(Change detection data)
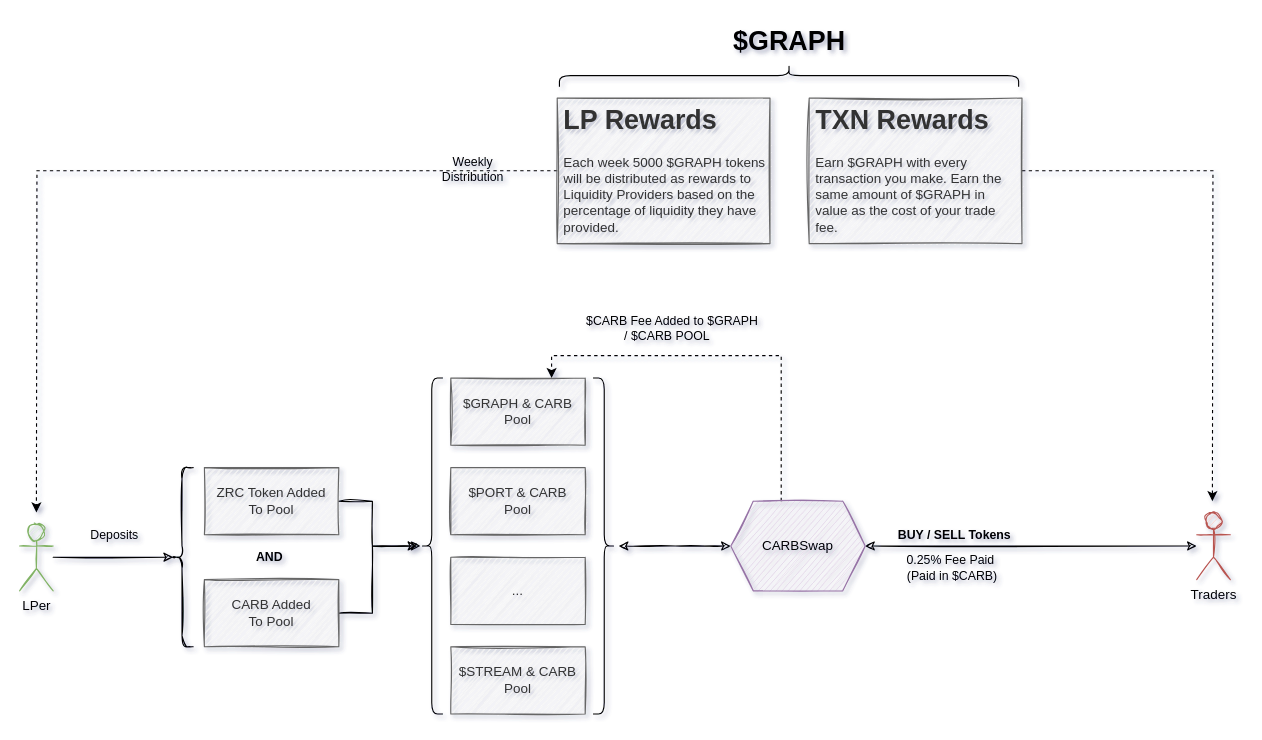
Earlier version of the draw.io diagram CarbSwapGraph.drawio (Carbon-Labs/Diagrams). Source tidied: cells renumbered, new cells numbered last; positions are measured from the earlier drawing's top-left corner, leaving out a move shared by most shapes. Both pictures are drawn from the tidied source at 112%, with x=0, y=0 at pixel (19, -155).
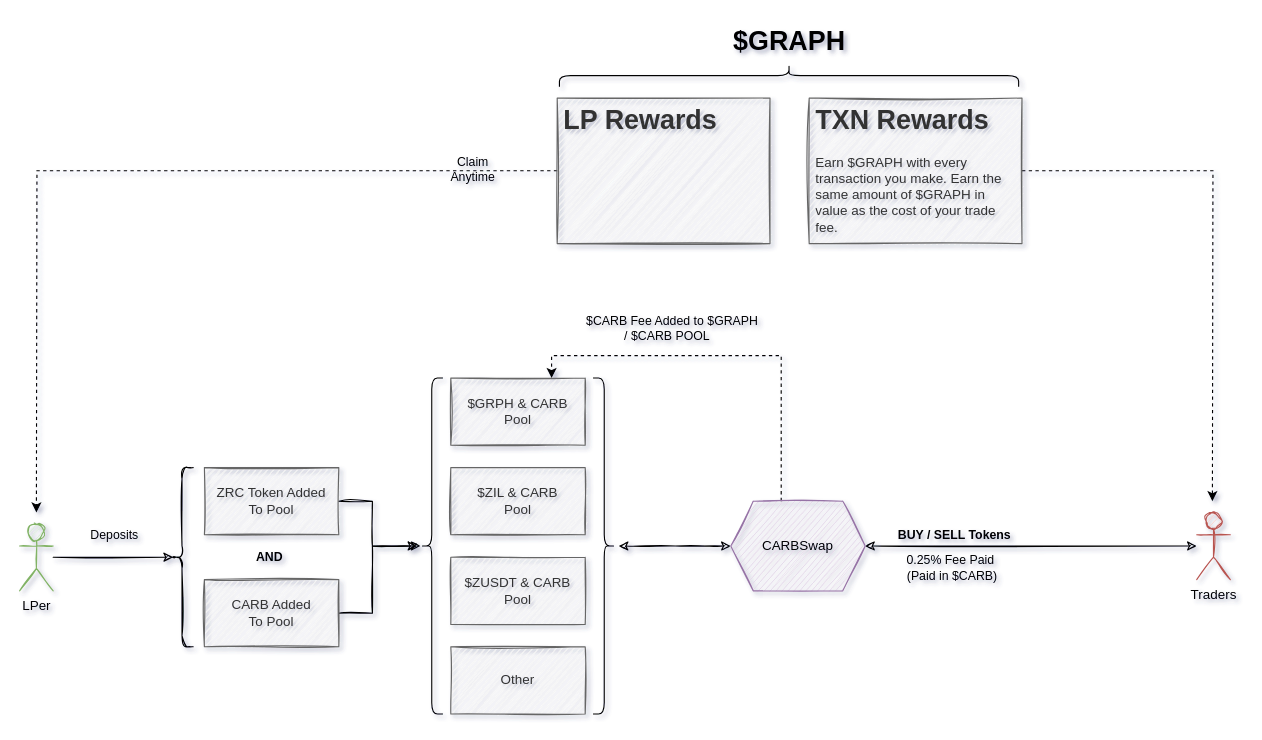
Above is the later version.

Change to the diagram source:
```diff
@@
-    <mxCell id="10" value="&lt;h1&gt;LP Rewards&lt;/h1&gt;&lt;p&gt;Each week 5000 $GRAPH tokens will be distributed as rewards to Liquidity Providers based on the percentage of liquidity they have provided.&lt;br&gt;&lt;br&gt;&lt;/p&gt;" style="text;html=1;strokeColor=#666666;fillColor=#f5f5f5;spacing=5;spacingTop=-20;whiteSpace=wrap;overflow=hidden;rounded=0;sketch=1;fontColor=#333333;spacingLeft=1;spacingRight=0;" parent="1" vertex="1">
+    <mxCell id="10" value="&lt;h1&gt;LP Rewards&lt;/h1&gt;&lt;p&gt;&lt;br&gt;&lt;br&gt;&lt;/p&gt;" style="text;html=1;strokeColor=#666666;fillColor=#f5f5f5;spacing=5;spacingTop=-20;whiteSpace=wrap;overflow=hidden;rounded=0;sketch=1;fontColor=#333333;spacingLeft=1;spacingRight=0;" parent="1" vertex="1">
       <mxGeometry x="480" y="225" width="190" height="130" as="geometry" />
     </mxCell>
@@
-    <mxCell id="16" value="$GRAPH &amp;amp; CARB Pool" style="rounded=0;whiteSpace=wrap;html=1;sketch=1;fillColor=#f5f5f5;strokeColor=#666666;fontColor=#333333;" parent="1" vertex="1">
+    <mxCell id="16" value="$GRPH &amp;amp; CARB&lt;br&gt;Pool" style="rounded=0;whiteSpace=wrap;html=1;sketch=1;fillColor=#f5f5f5;strokeColor=#666666;fontColor=#333333;" parent="1" vertex="1">
       <mxGeometry x="385" y="475" width="120" height="60" as="geometry" />
     </mxCell>
@@
-    <mxCell id="19" value="Weekly Distribution" style="text;html=1;strokeColor=none;fillColor=none;align=center;verticalAlign=middle;whiteSpace=wrap;rounded=0;labelBackgroundColor=none;fontSize=11;" parent="1" vertex="1">
+    <mxCell id="19" value="Claim&lt;br&gt;Anytime" style="text;html=1;strokeColor=none;fillColor=none;align=center;verticalAlign=middle;whiteSpace=wrap;rounded=0;labelBackgroundColor=none;fontSize=11;" parent="1" vertex="1">
       <mxGeometry x="365" y="279" width="80" height="20" as="geometry" />
     </mxCell>
@@
-    <mxCell id="27" value="$PORT &amp;amp; CARB&lt;br&gt;Pool" style="rounded=0;whiteSpace=wrap;html=1;sketch=1;fillColor=#f5f5f5;strokeColor=#666666;fontColor=#333333;" parent="1" vertex="1">
+    <mxCell id="27" value="$ZIL &amp;amp; CARB&lt;br&gt;Pool" style="rounded=0;whiteSpace=wrap;html=1;sketch=1;fillColor=#f5f5f5;strokeColor=#666666;fontColor=#333333;" parent="1" vertex="1">
       <mxGeometry x="385" y="555" width="120" height="60" as="geometry" />
     </mxCell>
-    <mxCell id="28" value="..." style="rounded=0;whiteSpace=wrap;html=1;sketch=1;fillColor=#f5f5f5;strokeColor=#666666;fontColor=#333333;" parent="1" vertex="1">
+    <mxCell id="28" value="$ZUSDT &amp;amp; CARB&lt;br&gt;Pool" style="rounded=0;whiteSpace=wrap;html=1;sketch=1;fillColor=#f5f5f5;strokeColor=#666666;fontColor=#333333;" parent="1" vertex="1">
       <mxGeometry x="385" y="635" width="120" height="60" as="geometry" />
     </mxCell>
-    <mxCell id="29" value="$STREAM &amp;amp; CARB&lt;br&gt;Pool" style="rounded=0;whiteSpace=wrap;html=1;sketch=1;fillColor=#f5f5f5;strokeColor=#666666;fontColor=#333333;" parent="1" vertex="1">
+    <mxCell id="29" value="Other" style="rounded=0;whiteSpace=wrap;html=1;sketch=1;fillColor=#f5f5f5;strokeColor=#666666;fontColor=#333333;" parent="1" vertex="1">
       <mxGeometry x="385" y="715" width="120" height="60" as="geometry" />
     </mxCell>
```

### Directions for this task
I'd like every record above written out again exactly, without the pictures.

### Answer section
Earlier version of the draw.io diagram CarbSwapGraph.drawio (Carbon-Labs/Diagrams). Source tidied: cells renumbered, new cells numbered last; positions are measured from the earlier drawing's top-left corner, leaving out a move shared by most shapes. Both pictures are drawn from the tidied source at 112%, with x=0, y=0 at pixel (19, -155).
Above is the later version.

Change to the diagram source:
```diff
@@
-    <mxCell id="10" value="&lt;h1&gt;LP Rewards&lt;/h1&gt;&lt;p&gt;Each week 5000 $GRAPH tokens will be distributed as rewards to Liquidity Providers based on the percentage of liquidity they have provided.&lt;br&gt;&lt;br&gt;&lt;/p&gt;" style="text;html=1;strokeColor=#666666;fillColor=#f5f5f5;spacing=5;spacingTop=-20;whiteSpace=wrap;overflow=hidden;rounded=0;sketch=1;fontColor=#333333;spacingLeft=1;spacingRight=0;" parent="1" vertex="1">
+    <mxCell id="10" value="&lt;h1&gt;LP Rewards&lt;/h1&gt;&lt;p&gt;&lt;br&gt;&lt;br&gt;&lt;/p&gt;" style="text;html=1;strokeColor=#666666;fillColor=#f5f5f5;spacing=5;spacingTop=-20;whiteSpace=wrap;overflow=hidden;rounded=0;sketch=1;fontColor=#333333;spacingLeft=1;spacingRight=0;" parent="1" vertex="1">
       <mxGeometry x="480" y="225" width="190" height="130" as="geometry" />
     </mxCell>
@@
-    <mxCell id="16" value="$GRAPH &amp;amp; CARB Pool" style="rounded=0;whiteSpace=wrap;html=1;sketch=1;fillColor=#f5f5f5;strokeColor=#666666;fontColor=#333333;" parent="1" vertex="1">
+    <mxCell id="16" value="$GRPH &amp;amp; CARB&lt;br&gt;Pool" style="rounded=0;whiteSpace=wrap;html=1;sketch=1;fillColor=#f5f5f5;strokeColor=#666666;fontColor=#333333;" parent="1" vertex="1">
       <mxGeometry x="385" y="475" width="120" height="60" as="geometry" />
     </mxCell>
@@
-    <mxCell id="19" value="Weekly Distribution" style="text;html=1;strokeColor=none;fillColor=none;align=center;verticalAlign=middle;whiteSpace=wrap;rounded=0;labelBackgroundColor=none;fontSize=11;" parent="1" vertex="1">
+    <mxCell id="19" value="Claim&lt;br&gt;Anytime" style="text;html=1;strokeColor=none;fillColor=none;align=center;verticalAlign=middle;whiteSpace=wrap;rounded=0;labelBackgroundColor=none;fontSize=11;" parent="1" vertex="1">
       <mxGeometry x="365" y="279" width="80" height="20" as="geometry" />
     </mxCell>
@@
-    <mxCell id="27" value="$PORT &amp;amp; CARB&lt;br&gt;Pool" style="rounded=0;whiteSpace=wrap;html=1;sketch=1;fillColor=#f5f5f5;strokeColor=#666666;fontColor=#333333;" parent="1" vertex="1">
+    <mxCell id="27" value="$ZIL &amp;amp; CARB&lt;br&gt;Pool" style="rounded=0;whiteSpace=wrap;html=1;sketch=1;fillColor=#f5f5f5;strokeColor=#666666;fontColor=#333333;" parent="1" vertex="1">
       <mxGeometry x="385" y="555" width="120" height="60" as="geometry" />
     </mxCell>
-    <mxCell id="28" value="..." style="rounded=0;whiteSpace=wrap;html=1;sketch=1;fillColor=#f5f5f5;strokeColor=#666666;fontColor=#333333;" parent="1" vertex="1">
+    <mxCell id="28" value="$ZUSDT &amp;amp; CARB&lt;br&gt;Pool" style="rounded=0;whiteSpace=wrap;html=1;sketch=1;fillColor=#f5f5f5;strokeColor=#666666;fontColor=#333333;" parent="1" vertex="1">
       <mxGeometry x="385" y="635" width="120" height="60" as="geometry" />
     </mxCell>
-    <mxCell id="29" value="$STREAM &amp;amp; CARB&lt;br&gt;Pool" style="rounded=0;whiteSpace=wrap;html=1;sketch=1;fillColor=#f5f5f5;strokeColor=#666666;fontColor=#333333;" parent="1" vertex="1">
+    <mxCell id="29" value="Other" style="rounded=0;whiteSpace=wrap;html=1;sketch=1;fillColor=#f5f5f5;strokeColor=#666666;fontColor=#333333;" parent="1" vertex="1">
       <mxGeometry x="385" y="715" width="120" height="60" as="geometry" />
     </mxCell>
```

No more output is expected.